NEWPORT CITY – Things are heating up as November’s general election approaches. On Sept. 14, Democrats held a gathering at the Gateway Center. Last Thursday, it was the Republican's turn at the microphone at the Eastside Restaurant.
Minority Leader Rep. Don Turner of Milton told the crowded room that during the last session most Republicans stood together against tax increases, increased spending, the proposed single payer healthcare plan, and attacks on Vermont utility ratepayers, employers and small businesses.
“Caucus members offered numerous amendments throughout the biennium that could have reduced spending and protected the most vulnerable, however, each of these were voted down one-by-one, because a Republican proposed it,” said Turner. “The choices made by the Democratic super majority in the 2011-2012 sessions increased overall state spending at a rate of six percent, raised millions in new taxes and fees, increased the statewide educational property tax by additional two cents in FY 2013 and set us up for larger increases in the future.”
Republicans hope to win 60 seats at the State House. It won’t be easy, but possible, Turner said. It is also important to gain control of the House in 2014, he said. Every Republican House candidate has been asked to solicit 100 early voter or absentee ballots prior to the general election.
“I don’t want a repeat of the last election cycle where a number of candidates lost by less than 15 votes,” said Turner. “If every candidate does this, it will mean 7,000 Republican ballots will be in the bank prior to Election Day.”
Republicans need to make sure people vote, added Lt. Gov. Phil Scott. He said many of the lost races were by a handful of votes; something he feels is not acceptable. Scott also spoke about integrity of the Republicans.
“We need a voice,” said Scott. “We need to get common sense candidates reelected again.”
Local politicians also had their turn to urge constituents to vote for them. They also encouraged the packed room to remind their friends, neighbors and family members to vote.
Senatorial hopeful Bob Lewis of Derby said legislators would have to address the deficit as soon as they return to the floor in January. Lewis is also concerned about the increasing cost of fuel.
The upcoming election is one of the most important ones in a generation if not in a lifetime, said Jay Dudley of Orleans. Dudley warned that a single payer healthcare system means the government will decide what, if any, treatment a patient will receive.
Rep. Duncan Kilmartin of Newport City opted to use his time to speak about State Treasurer Wendy Wilton instead of himself.
He called Wilton a “Godsend on illuminating the lies and deceit on Shumlin’s healthcare proposal,” said Kilmartin. “She has integrity, she has transparency and she thinks.” Wilton’s husband, Chuck Wilton, represented his wife at the gathering.
The reason the region doesn’t have qualified people to fill high skilled and high paying jobs is because it lost two generations who moved out of the area, Kilmartin said.

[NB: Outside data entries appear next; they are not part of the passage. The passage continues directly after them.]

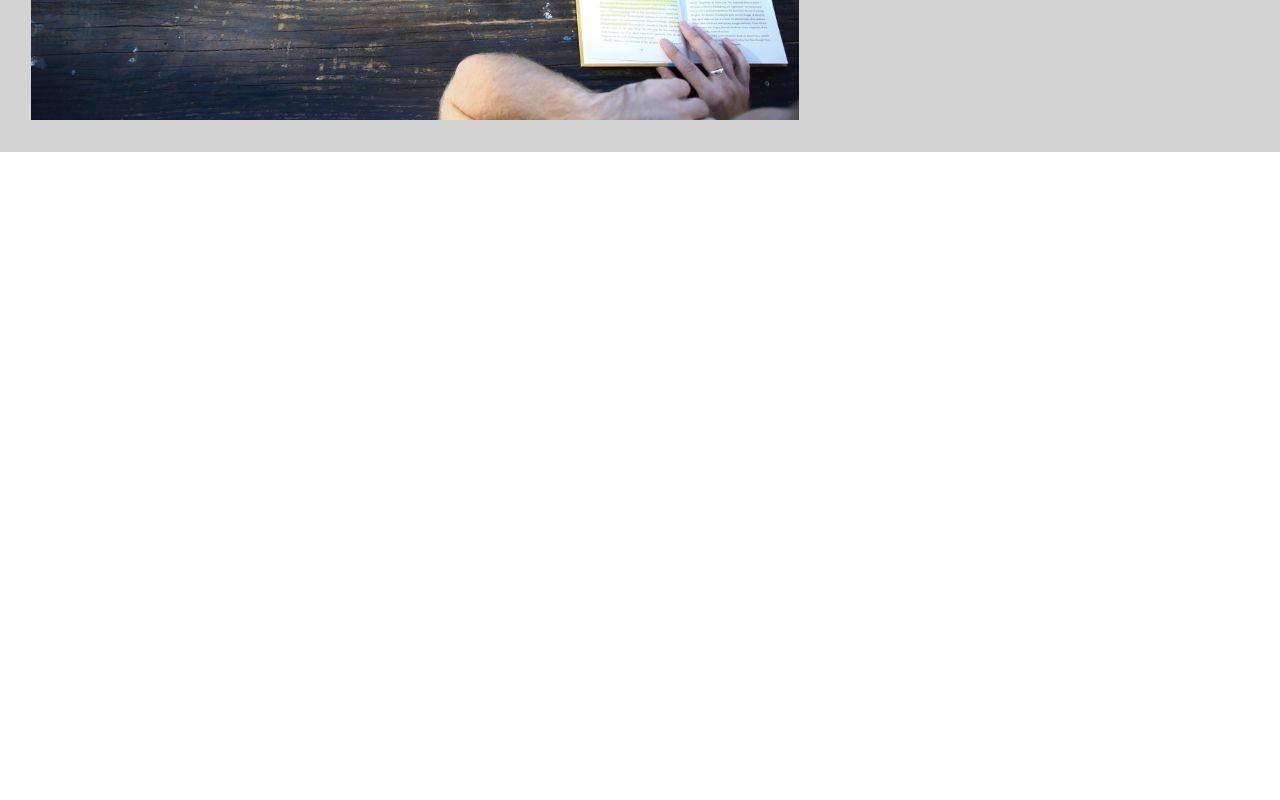
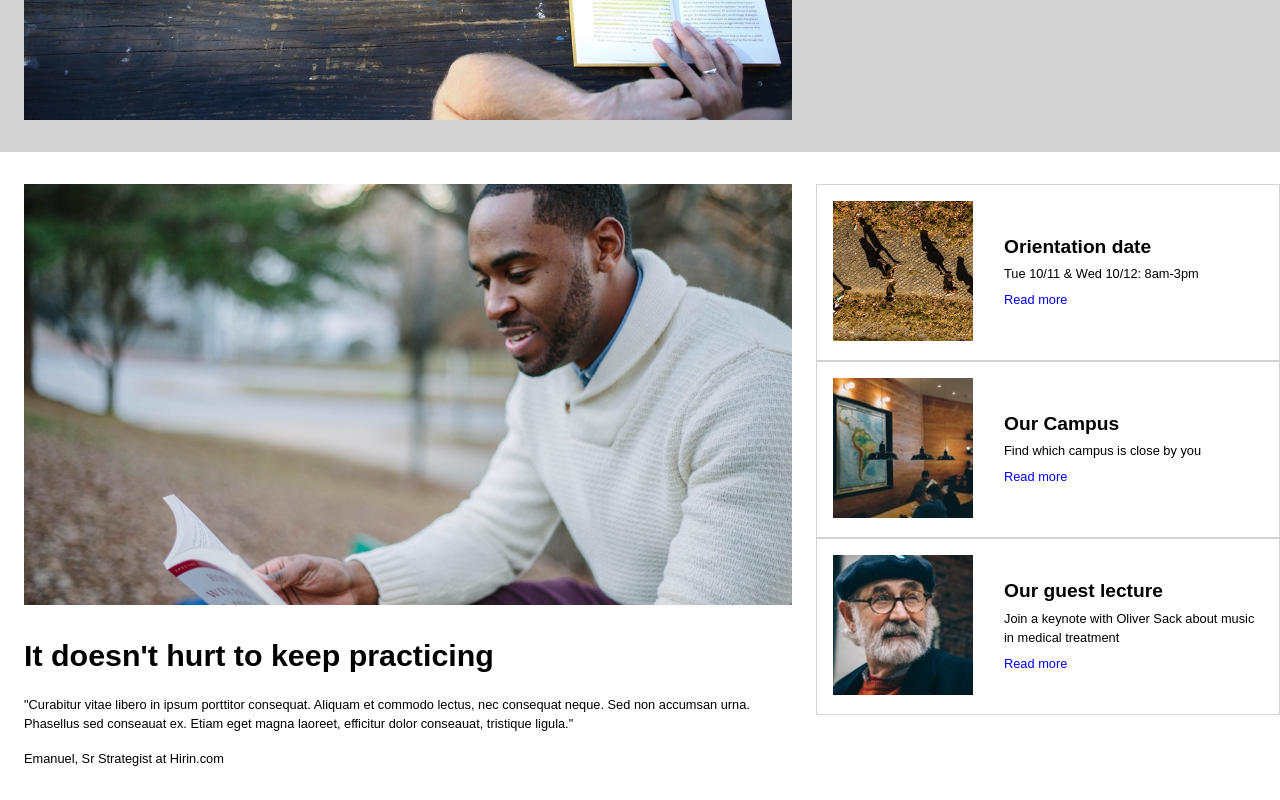
Before and after one commit to oldermcdonald/CA_BWS_Capstone, a plain HTML site: page index.html in a window 1280 px wide. Shown: the part 544-1344 px from the top of the page. Before the commit the page ends 800 px from the top, so only its background shows below. Drawn offline with Linux system fonts and the light colour scheme.

Commit message:
Almost there

```diff
--- a/index.html
+++ b/index.html
@@ -52,8 +52,7 @@
       <img src="./resources/images/banner.jpg" alt="students studying">
 
       <div class="container-main">
-        <h1>Learn something</h1>
-        <h1>new everyday</h1>
+        <h1>Learn something<br>new everyday</h1>
         <h3>Lorem ipsum dolor sit amet, consectetur adipiscing elit.</h3>
         <div class="button"><p>Start here</p></div>
       </div>
@@ -61,9 +60,71 @@
     </section>
 
 
+
+
+
+
 <!-- Section -->
-    <section class="">
+    <section class="academy">
+      <div class="container-academy-main">
+        <img src="./resources/images/information-main.jpg" alt="man reading">
+        <h2>It doesn't hurt to keep practicing</h2>
+        <p>"Curabitur vitae libero in ipsum porttitor consequat. Aliquam et commodo lectus, nec consequat neque. Sed non accumsan urna. Phasellus sed conseauat ex. Etiam eget magna laoreet, efficitur dolor conseauat, tristique ligula."</p>
+        <br>
+        <p>Emanuel, Sr Strategist at Hirin.com</p>
+      </div>
+
+
+      <div class="container-academy-col">
+
+        <div class="event">
+          <div class ="event-image-container">
+            <img class="img-desktop" src="./resources/images/information-orientation.jpg" alt="">
+            <img class="img-mobile" src="./resources/images/information-orientation-mobile.jpg" alt="">
+          </div>
+
+          <div class="event-text">
+            <h3>Orientation date</h3>
+            <p>Tue 10/11 & Wed 10/12: 8am-3pm</p>
+            <a href="./">Read more</a>
+          </div>
+        </div>
+
+
+        <div class="event">
+          <div class ="event-image-container">
+            <img class="img-desktop" src="./resources/images/information-campus.jpg" alt="">
+            <img class="img-mobile" src="./resources/images/information-campus-mobile.jpg" alt="">
+          </div>
+
+          <div class="event-text">
+            <h3>Our Campus</h3>
+            <p>Find which campus is close by you</p>
+            <a href="./">Read more</a>
+          </div>
+        </div>
+
+
+        <div class="event">
+          <div class ="event-image-container">
+            <img class="img-desktop" src="./resources/images/information-guest-lecture.jpg" alt="">
+            <img class="img-mobile" src="./resources/images/information-guest-lecture-mobile.jpg" alt="">
+          </div>
+
+          <div class="event-text">
+            <h3>Our guest lecture</h3>
+            <p>Join a keynote with Oliver Sack about music in medical treatment</p>
+            <a href="./">Read more</a>
+          </div>
+        </div>
+
+
+      </div>
     </section>
+
+
+
+
 
 
 <!-- Section -->
--- a/resources/css/style.css
+++ b/resources/css/style.css
@@ -11,8 +11,21 @@ h1 {
 }
 
 h2 {
+  font-size: 1.9rem;
+  font-weight: bold;
+}
+
+h3 {
   font-size: 1.2rem;
+  font-weight: bold;
 }
+
+
+p {
+  font-size: 0.8rem;
+  line-height: 1.2rem;
+}
+
 
 
 
@@ -64,10 +77,9 @@ nav li {
 
 
 /* Header for Mobile */
-header .mobile ul {
+.mobile ul {
   display: flex;
-  justify-content: space-between;
-  width: 100%; /* Can't get link icons to spread evenly */
+  justify-content: space-between; /* can't get these icons to space-between */
 }
 
 
@@ -128,9 +140,6 @@ header .mobile ul {
 /* Main Section for Mobile */
 
 @media only screen and (max-width: 700px){
-  .button {
-    background-color: red;
-  }
   .main {
     flex-direction: column;
     align-items: center;
@@ -140,6 +149,99 @@ header .mobile ul {
     padding: 0px;
   }
   .container-main {
-  width: 80%;  /* dont think this is the best way to do this */
+  padding: 32px 16px;
+  width: 90%;  /* Need to specify padding width here not width percentage */
   }
 }
+
+
+
+
+
+/* Academy Main Section */
+.academy {
+  display: flex;
+}
+
+.container-academy-main img {
+  width: 100%; /* Is this the best way to acheive image in container? */
+}
+
+.container-academy-main {
+  max-width: 60%; /*changed to max-width to fix alignment issue */
+  padding: 32px 24px;
+}
+
+
+.container-academy-main h2 {
+  padding: 32px 0 24px 0;
+}
+
+
+
+
+/* Academy Events Column */
+
+.container-academy-col {
+  display: flex;
+  flex-direction: column;
+  align-items: flex-start;
+  padding: 32px 0 0 0;
+}
+
+.event {
+  display: flex;
+  align-items: center;
+  border: 1px solid lightgrey;
+  background: white; /* Note: change to grey on rollover */
+}
+
+
+
+.event img {
+  width: 100%; /*again this line doesn't seem right */
+}
+
+.event-image-container {
+  width: 35%;
+  padding: 16px;
+}
+
+.event-text {
+  padding: 15px;
+  width: 65%;
+}
+
+.event-text p {
+  padding: 8px 0;
+}
+
+.event-text a {
+  font-size: 0.8rem;
+  color: blue;
+}
+
+
+
+/*Display for mobile */
+@media only screen and (max-width: 700px) {
+  .container-academy-main {
+    display: none;
+  }
+
+  .img-desktop {
+    display: none;
+  }
+
+  .event{
+    flex-direction: column;
+    border: 0;
+  }
+}
+
+
+/*Display for desktop */
+@media only screen and (min-width: 700px) {
+  .img-mobile {
+    display: none;
+  }
```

Rep. Mike Marcotte of Coventry talked about a woman who earned her college degree, but declined a raise because she would lose her government assistance and the raise would still be less than her subsidies. He also said anyone who makes a few cents above the cap loses his or her benefits.
“Are we helping people up?” asked Marcotte? “No, we’re not; we’re pushing them down, we’re oppressing them. We need to change that system. That system has to work in order to bring these people up. We need a graduated step. As these people earn more money, we reduce their subsidy, we don’t cut them off.”
Rep. Mark Higley of Lowell wants to make it as reasonable as possible for people to live and work in Vermont. He said a service tax could affect a lot of area businesses, including individuals like beauticians and those who do lawn care. He said the owners of potential businesses are looking at other states that are more welcoming. The best thing to help the welfare system is to have a good economy.
The state needs mental health coverage, programs for senior citizens, and more money to cover everything, Rep. Lynn Batchelor of Derby said.
The state also needs a moratorium and and a step back from industrial wind projects, to sees what they will do or won’t do and to see whom those projects will benefit besides developers, said Batchelor.
Rep. Vicki Strong of Albany said she thinks about whether a bill will affect her constituents and local businesses and votes according to fiscal responsibility and constitutional principles.
Loren Shaw of Derby, who left the legislature for personal reasons in 2008 after serving for eight years, is seeking his former seat currently held by Lewis. Shaw called his first time at the State House “exciting.” Shaw said he would be watching out of businesses.
“I hate new laws,” said Shaw “I think we need less laws.” Shaw is also against high taxes and fees. “I’m ready to go,” he said. “I’m ready to rumble with these guys down there.”